BEGIN Source material

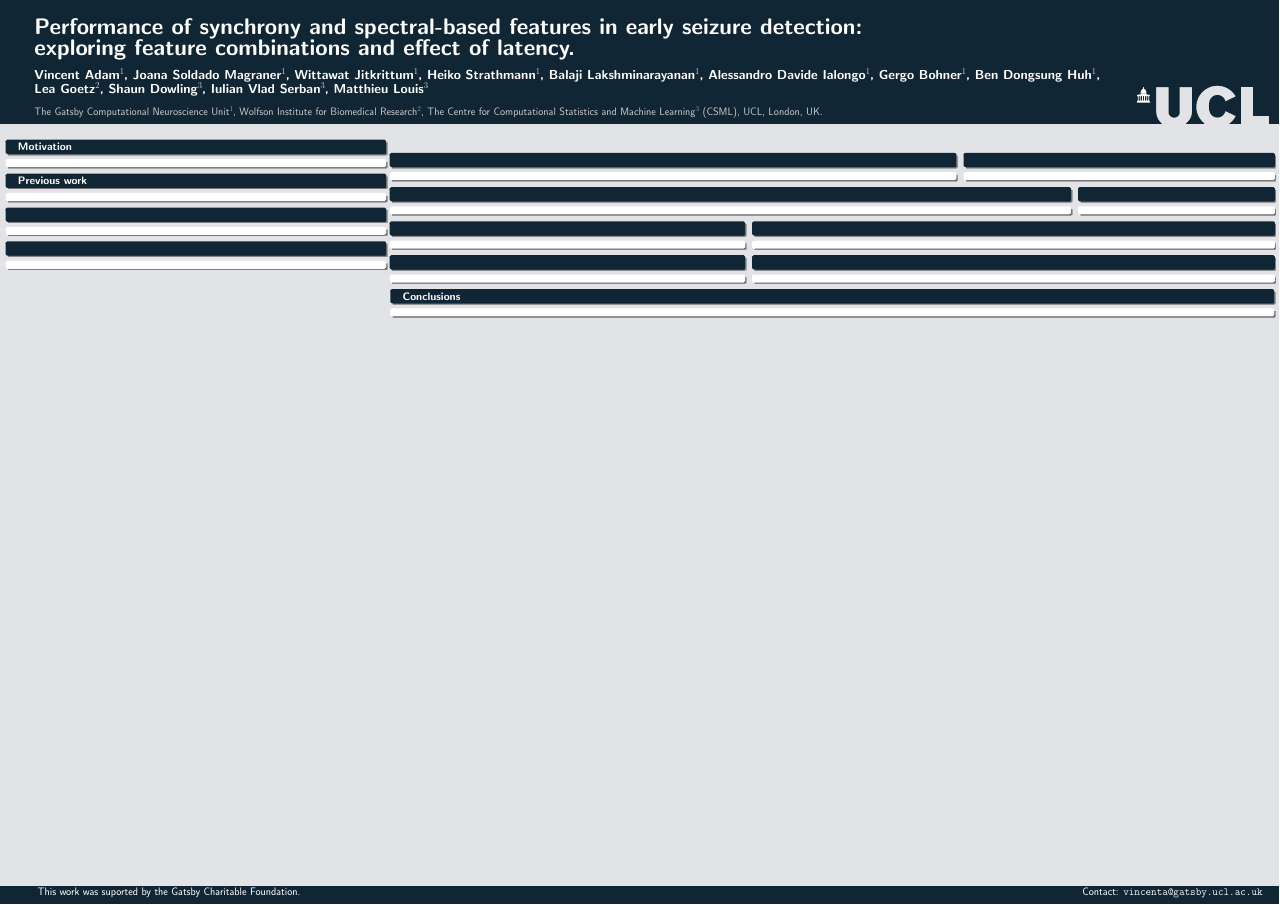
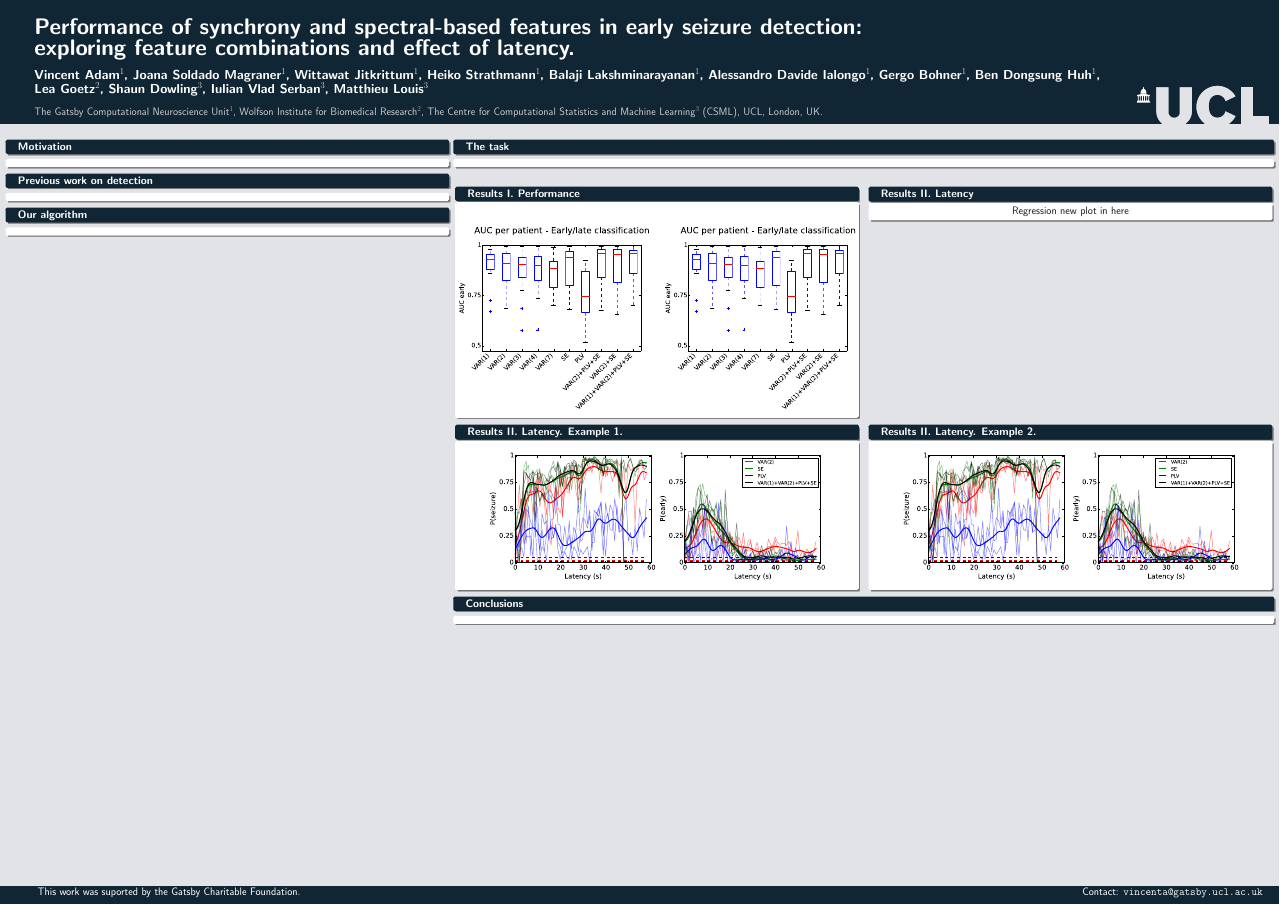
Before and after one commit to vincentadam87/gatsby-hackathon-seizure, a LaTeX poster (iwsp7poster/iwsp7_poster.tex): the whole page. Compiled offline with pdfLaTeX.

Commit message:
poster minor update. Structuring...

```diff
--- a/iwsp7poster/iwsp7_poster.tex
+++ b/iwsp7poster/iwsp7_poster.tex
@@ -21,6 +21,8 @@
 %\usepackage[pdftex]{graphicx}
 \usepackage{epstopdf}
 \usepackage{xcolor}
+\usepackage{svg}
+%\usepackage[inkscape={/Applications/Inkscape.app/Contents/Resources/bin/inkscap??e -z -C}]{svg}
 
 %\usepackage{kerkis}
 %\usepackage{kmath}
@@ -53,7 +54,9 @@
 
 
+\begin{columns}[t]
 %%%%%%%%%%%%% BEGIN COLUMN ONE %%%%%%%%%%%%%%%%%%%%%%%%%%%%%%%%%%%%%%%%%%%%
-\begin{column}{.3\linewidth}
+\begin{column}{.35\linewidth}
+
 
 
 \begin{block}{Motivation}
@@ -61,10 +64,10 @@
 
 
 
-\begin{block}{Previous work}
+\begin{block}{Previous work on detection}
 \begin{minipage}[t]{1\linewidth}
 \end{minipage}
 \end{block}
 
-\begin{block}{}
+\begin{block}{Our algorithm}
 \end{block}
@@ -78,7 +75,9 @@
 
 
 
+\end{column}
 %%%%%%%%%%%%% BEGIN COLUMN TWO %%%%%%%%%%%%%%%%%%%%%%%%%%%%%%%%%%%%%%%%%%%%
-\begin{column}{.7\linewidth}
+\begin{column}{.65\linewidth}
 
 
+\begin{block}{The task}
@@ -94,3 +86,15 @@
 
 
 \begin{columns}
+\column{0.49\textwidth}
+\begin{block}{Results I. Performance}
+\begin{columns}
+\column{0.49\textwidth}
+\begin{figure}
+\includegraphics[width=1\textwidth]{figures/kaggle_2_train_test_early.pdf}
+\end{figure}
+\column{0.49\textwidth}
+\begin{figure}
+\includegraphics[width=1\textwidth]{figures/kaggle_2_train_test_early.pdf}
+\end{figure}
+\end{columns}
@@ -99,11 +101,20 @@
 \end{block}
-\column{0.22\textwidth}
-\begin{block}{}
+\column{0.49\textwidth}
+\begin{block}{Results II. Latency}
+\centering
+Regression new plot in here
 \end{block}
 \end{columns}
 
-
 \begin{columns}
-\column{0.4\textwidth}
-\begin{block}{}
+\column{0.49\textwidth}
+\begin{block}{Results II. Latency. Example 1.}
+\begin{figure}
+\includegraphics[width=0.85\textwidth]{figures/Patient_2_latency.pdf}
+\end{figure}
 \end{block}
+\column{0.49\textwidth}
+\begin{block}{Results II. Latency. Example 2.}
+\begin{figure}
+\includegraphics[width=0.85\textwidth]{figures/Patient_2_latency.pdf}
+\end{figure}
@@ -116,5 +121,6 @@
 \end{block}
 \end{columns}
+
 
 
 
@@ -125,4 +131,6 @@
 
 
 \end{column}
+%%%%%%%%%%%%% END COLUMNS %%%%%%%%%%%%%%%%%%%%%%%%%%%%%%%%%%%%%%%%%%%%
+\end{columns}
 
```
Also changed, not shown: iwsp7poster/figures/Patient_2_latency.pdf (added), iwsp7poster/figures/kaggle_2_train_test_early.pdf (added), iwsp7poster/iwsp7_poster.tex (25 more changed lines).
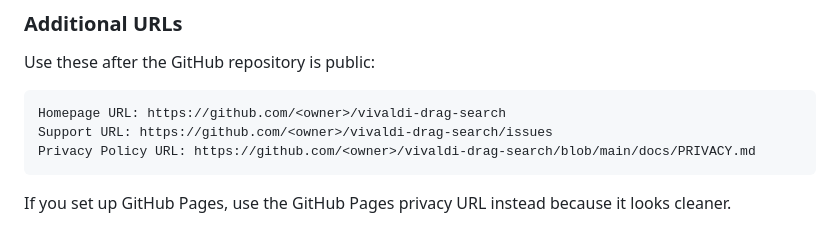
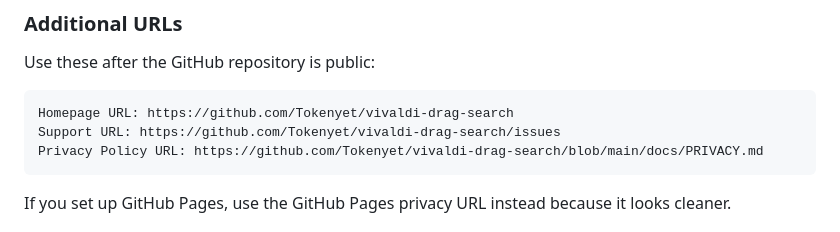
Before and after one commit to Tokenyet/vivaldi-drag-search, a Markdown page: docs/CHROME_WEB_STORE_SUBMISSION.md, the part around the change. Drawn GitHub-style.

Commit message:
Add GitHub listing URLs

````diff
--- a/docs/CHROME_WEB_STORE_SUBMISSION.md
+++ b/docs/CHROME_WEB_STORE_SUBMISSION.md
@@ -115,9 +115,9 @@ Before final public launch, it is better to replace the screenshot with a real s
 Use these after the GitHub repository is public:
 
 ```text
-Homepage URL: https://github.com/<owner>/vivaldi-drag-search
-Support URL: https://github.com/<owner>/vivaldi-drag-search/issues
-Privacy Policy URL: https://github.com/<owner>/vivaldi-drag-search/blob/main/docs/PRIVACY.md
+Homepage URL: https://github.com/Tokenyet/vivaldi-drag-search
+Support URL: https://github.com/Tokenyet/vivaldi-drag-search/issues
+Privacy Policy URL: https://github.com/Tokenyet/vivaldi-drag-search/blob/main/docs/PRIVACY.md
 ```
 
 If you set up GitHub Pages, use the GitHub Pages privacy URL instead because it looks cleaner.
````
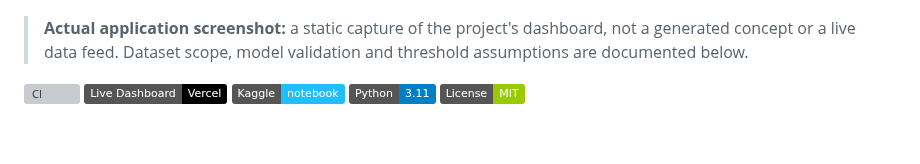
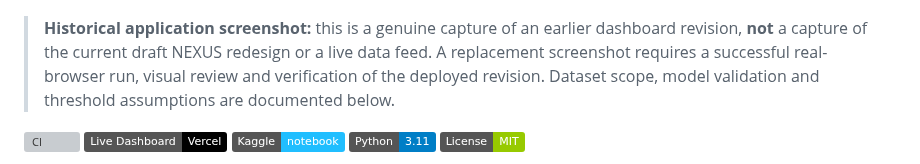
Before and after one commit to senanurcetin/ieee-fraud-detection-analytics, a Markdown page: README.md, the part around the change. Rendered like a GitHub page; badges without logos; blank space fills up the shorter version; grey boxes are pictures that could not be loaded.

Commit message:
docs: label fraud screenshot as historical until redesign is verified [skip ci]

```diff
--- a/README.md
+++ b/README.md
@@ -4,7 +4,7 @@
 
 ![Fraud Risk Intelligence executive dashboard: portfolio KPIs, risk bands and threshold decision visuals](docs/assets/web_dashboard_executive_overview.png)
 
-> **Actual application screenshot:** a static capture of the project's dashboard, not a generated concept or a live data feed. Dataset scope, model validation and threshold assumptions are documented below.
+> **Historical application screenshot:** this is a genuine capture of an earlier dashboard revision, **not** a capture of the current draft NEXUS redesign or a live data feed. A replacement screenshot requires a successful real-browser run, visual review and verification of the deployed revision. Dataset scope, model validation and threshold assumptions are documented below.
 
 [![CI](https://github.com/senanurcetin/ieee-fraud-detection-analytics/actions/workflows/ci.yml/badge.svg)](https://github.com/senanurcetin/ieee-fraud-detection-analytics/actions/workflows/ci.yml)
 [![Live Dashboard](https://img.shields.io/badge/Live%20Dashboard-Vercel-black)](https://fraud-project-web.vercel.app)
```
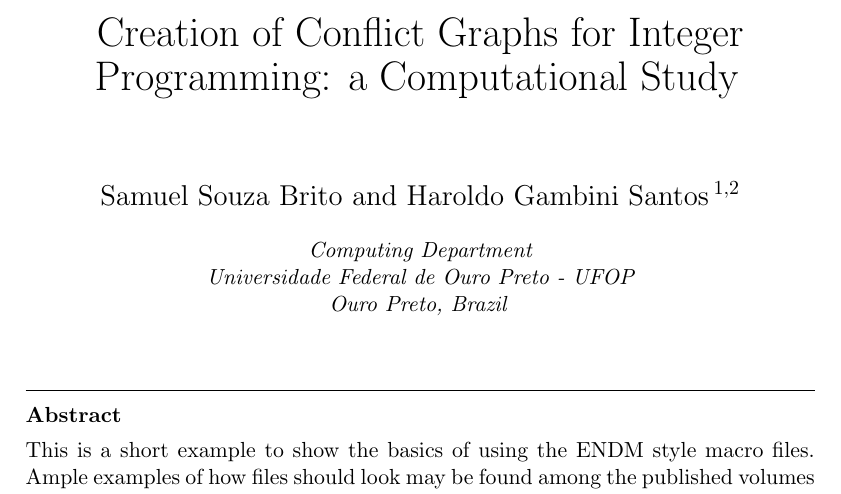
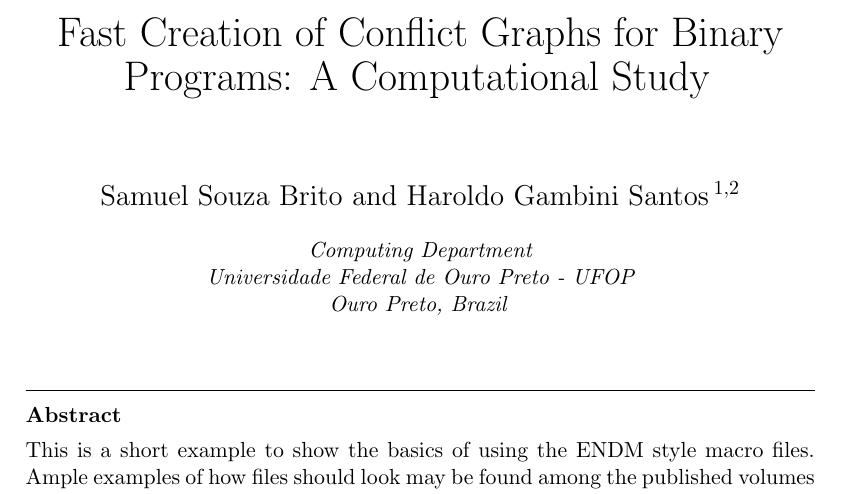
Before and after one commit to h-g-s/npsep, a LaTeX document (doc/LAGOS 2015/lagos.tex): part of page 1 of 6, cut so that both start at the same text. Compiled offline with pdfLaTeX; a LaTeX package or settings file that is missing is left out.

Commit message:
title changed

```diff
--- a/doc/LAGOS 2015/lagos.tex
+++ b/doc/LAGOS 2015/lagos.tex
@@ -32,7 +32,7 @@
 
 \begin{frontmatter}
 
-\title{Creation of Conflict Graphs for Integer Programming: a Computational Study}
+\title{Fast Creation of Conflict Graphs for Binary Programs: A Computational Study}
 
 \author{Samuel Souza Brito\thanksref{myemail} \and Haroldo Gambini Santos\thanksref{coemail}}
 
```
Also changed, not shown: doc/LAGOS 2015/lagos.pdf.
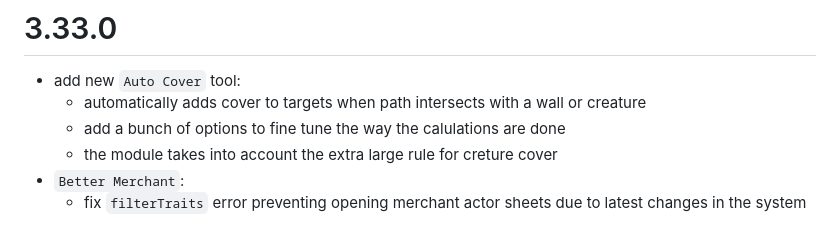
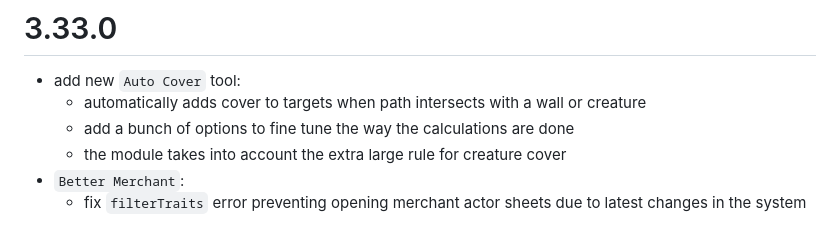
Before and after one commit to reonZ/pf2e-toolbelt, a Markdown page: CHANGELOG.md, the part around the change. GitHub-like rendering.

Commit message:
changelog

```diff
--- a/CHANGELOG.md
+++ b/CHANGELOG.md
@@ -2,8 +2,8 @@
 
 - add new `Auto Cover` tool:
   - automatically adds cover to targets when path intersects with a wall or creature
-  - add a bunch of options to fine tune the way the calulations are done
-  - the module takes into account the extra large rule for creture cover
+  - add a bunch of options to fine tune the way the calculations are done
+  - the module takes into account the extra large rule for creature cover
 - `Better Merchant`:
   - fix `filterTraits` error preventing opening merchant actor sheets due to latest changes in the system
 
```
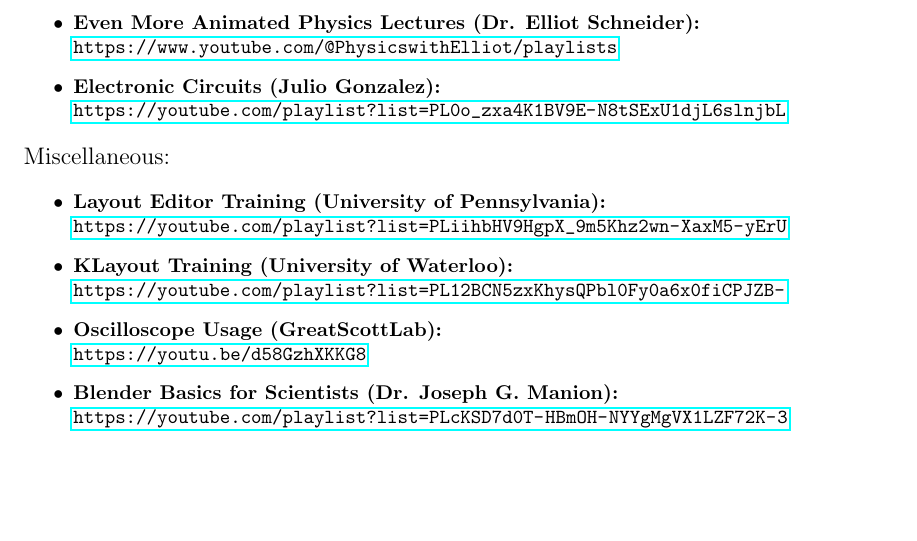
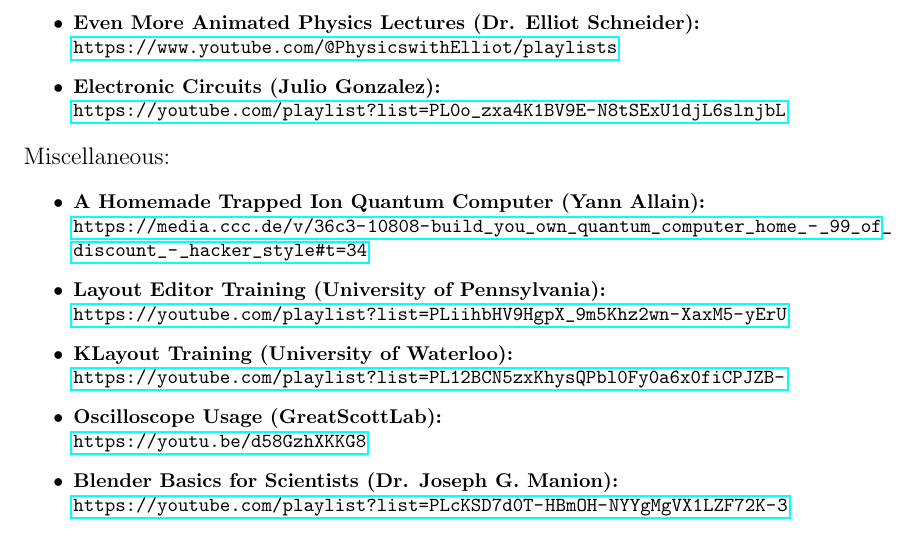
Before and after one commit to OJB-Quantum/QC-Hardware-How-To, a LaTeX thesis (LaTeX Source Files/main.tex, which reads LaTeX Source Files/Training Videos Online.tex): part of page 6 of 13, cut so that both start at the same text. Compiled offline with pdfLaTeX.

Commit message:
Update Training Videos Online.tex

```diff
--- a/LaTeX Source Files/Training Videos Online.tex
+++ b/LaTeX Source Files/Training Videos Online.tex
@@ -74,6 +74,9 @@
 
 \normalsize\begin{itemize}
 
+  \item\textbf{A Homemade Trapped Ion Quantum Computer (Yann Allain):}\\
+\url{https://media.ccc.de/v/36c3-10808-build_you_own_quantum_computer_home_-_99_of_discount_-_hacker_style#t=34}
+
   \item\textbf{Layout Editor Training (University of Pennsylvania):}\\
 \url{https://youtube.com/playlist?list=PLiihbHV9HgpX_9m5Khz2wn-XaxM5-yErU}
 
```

END Source material

**What is required**
Read the entries and select each line where the word "like" is found.

**Task response**
Before and after one commit to senanurcetin/ieee-fraud-detection-analytics, a Markdown page: README.md, the part around the change. Rendered like a GitHub page; badges without logos; blank space fills up the shorter version; grey boxes are pictures that could not be loaded.
Before and after one commit to reonZ/pf2e-toolbelt, a Markdown page: CHANGELOG.md, the part around the change. GitHub-like rendering.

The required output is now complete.